Segment Start: EXTRACTED RECORDS

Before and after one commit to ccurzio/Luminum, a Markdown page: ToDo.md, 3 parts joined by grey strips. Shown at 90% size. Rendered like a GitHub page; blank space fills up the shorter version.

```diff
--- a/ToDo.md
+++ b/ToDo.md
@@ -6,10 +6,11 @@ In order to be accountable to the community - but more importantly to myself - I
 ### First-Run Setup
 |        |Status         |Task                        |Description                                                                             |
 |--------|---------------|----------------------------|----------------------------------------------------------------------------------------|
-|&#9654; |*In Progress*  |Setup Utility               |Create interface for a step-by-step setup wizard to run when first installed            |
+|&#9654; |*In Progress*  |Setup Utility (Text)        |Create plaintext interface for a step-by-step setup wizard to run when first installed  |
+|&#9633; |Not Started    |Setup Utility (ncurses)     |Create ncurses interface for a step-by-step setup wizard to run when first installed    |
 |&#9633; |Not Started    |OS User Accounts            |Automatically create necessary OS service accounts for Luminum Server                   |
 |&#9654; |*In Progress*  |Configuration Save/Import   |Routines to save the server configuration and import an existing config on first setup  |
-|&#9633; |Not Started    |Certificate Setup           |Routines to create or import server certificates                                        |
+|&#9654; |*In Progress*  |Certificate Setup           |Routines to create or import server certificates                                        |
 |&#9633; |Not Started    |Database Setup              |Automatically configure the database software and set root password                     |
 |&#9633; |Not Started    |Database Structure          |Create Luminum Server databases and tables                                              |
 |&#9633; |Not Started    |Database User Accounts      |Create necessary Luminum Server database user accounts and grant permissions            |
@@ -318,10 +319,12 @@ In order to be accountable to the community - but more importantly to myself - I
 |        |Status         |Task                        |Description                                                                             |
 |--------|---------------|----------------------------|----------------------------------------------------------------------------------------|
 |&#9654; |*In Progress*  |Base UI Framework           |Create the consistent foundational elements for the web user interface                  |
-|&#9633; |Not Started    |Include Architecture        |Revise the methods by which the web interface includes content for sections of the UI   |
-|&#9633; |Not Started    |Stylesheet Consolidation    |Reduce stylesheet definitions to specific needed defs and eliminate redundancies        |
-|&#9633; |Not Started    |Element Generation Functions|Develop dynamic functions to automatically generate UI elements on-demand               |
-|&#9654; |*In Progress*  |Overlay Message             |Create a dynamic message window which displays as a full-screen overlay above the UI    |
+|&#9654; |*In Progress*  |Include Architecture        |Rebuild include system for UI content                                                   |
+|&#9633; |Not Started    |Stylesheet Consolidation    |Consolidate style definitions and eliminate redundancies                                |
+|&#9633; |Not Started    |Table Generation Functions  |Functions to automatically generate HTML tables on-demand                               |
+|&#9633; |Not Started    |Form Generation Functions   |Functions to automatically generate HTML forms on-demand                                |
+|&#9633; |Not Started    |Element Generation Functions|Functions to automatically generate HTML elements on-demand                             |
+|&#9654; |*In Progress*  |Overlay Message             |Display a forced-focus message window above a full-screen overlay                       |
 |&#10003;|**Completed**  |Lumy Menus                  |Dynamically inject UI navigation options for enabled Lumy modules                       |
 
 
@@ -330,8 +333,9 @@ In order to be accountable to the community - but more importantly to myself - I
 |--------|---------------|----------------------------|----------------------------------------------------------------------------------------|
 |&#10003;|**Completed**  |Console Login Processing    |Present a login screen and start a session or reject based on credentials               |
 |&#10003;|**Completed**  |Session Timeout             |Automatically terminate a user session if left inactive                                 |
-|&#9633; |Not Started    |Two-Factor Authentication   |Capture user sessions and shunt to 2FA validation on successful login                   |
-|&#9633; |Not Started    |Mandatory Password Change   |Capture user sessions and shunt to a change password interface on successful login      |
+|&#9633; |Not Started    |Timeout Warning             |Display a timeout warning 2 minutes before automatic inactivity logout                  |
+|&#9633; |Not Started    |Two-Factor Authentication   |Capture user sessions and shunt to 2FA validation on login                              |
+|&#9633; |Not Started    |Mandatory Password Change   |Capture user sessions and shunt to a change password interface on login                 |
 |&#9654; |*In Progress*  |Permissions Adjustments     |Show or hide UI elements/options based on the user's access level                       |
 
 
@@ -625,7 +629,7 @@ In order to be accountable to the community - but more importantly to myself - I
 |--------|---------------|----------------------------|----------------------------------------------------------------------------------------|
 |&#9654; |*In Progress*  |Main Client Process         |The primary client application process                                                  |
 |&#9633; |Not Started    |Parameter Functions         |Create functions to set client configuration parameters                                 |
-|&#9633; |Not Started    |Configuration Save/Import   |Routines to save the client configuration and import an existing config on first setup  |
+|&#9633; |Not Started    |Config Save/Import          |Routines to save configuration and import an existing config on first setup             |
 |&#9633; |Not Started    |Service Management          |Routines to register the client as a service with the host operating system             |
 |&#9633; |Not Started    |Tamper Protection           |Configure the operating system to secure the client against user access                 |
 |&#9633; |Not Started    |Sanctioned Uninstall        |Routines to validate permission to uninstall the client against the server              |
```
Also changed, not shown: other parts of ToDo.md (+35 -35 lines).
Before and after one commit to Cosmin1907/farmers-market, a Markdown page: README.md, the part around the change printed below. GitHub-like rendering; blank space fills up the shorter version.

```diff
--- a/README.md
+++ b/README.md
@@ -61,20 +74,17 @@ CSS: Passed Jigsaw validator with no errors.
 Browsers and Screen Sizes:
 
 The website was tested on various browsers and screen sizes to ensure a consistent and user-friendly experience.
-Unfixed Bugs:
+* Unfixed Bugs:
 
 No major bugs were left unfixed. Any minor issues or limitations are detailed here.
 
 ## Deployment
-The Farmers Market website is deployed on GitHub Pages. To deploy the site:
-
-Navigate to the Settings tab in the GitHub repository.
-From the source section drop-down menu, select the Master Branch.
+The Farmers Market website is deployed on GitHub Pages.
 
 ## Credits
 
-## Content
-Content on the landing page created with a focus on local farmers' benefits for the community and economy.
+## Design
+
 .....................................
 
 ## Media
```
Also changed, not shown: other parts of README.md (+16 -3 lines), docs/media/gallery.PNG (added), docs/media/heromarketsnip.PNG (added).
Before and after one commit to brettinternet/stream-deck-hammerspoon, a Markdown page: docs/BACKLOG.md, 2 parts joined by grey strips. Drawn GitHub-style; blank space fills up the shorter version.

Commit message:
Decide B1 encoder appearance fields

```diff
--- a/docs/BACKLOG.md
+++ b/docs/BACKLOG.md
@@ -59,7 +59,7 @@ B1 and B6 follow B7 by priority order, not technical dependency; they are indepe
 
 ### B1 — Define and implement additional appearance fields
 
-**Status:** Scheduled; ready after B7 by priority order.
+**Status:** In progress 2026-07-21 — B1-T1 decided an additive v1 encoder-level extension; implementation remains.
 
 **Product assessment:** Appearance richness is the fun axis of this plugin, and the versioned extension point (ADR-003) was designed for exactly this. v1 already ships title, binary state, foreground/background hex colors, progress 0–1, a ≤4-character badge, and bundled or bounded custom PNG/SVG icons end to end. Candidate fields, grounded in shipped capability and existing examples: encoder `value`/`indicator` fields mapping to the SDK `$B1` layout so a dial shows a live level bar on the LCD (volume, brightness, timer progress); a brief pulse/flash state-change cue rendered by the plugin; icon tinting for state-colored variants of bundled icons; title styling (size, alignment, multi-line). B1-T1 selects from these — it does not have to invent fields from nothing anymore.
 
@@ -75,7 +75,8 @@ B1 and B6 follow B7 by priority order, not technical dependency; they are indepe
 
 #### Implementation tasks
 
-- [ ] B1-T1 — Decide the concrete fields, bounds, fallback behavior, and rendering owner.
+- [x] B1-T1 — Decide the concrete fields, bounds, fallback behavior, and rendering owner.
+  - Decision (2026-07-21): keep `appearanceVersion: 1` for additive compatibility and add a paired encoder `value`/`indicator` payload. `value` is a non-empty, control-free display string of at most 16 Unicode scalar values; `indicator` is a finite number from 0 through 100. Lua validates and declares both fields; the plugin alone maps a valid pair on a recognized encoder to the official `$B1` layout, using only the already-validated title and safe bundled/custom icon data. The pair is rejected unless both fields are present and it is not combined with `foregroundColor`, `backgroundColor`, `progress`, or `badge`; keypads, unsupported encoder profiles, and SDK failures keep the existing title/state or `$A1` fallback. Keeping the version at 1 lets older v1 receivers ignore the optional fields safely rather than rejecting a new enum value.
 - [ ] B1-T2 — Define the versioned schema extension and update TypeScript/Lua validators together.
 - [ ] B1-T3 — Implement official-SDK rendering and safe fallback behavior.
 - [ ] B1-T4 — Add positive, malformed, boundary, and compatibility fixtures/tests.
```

Segment End: EXTRACTED RECORDS

Filter the records above for lines with "message".

### TASK RESPONSE
-|&#9654; |*In Progress*  |Overlay Message             |Create a dynamic message window which displays as a full-screen overlay above the UI    |
+|&#9654; |*In Progress*  |Overlay Message             |Display a forced-focus message window above a full-screen overlay                       |
Commit message:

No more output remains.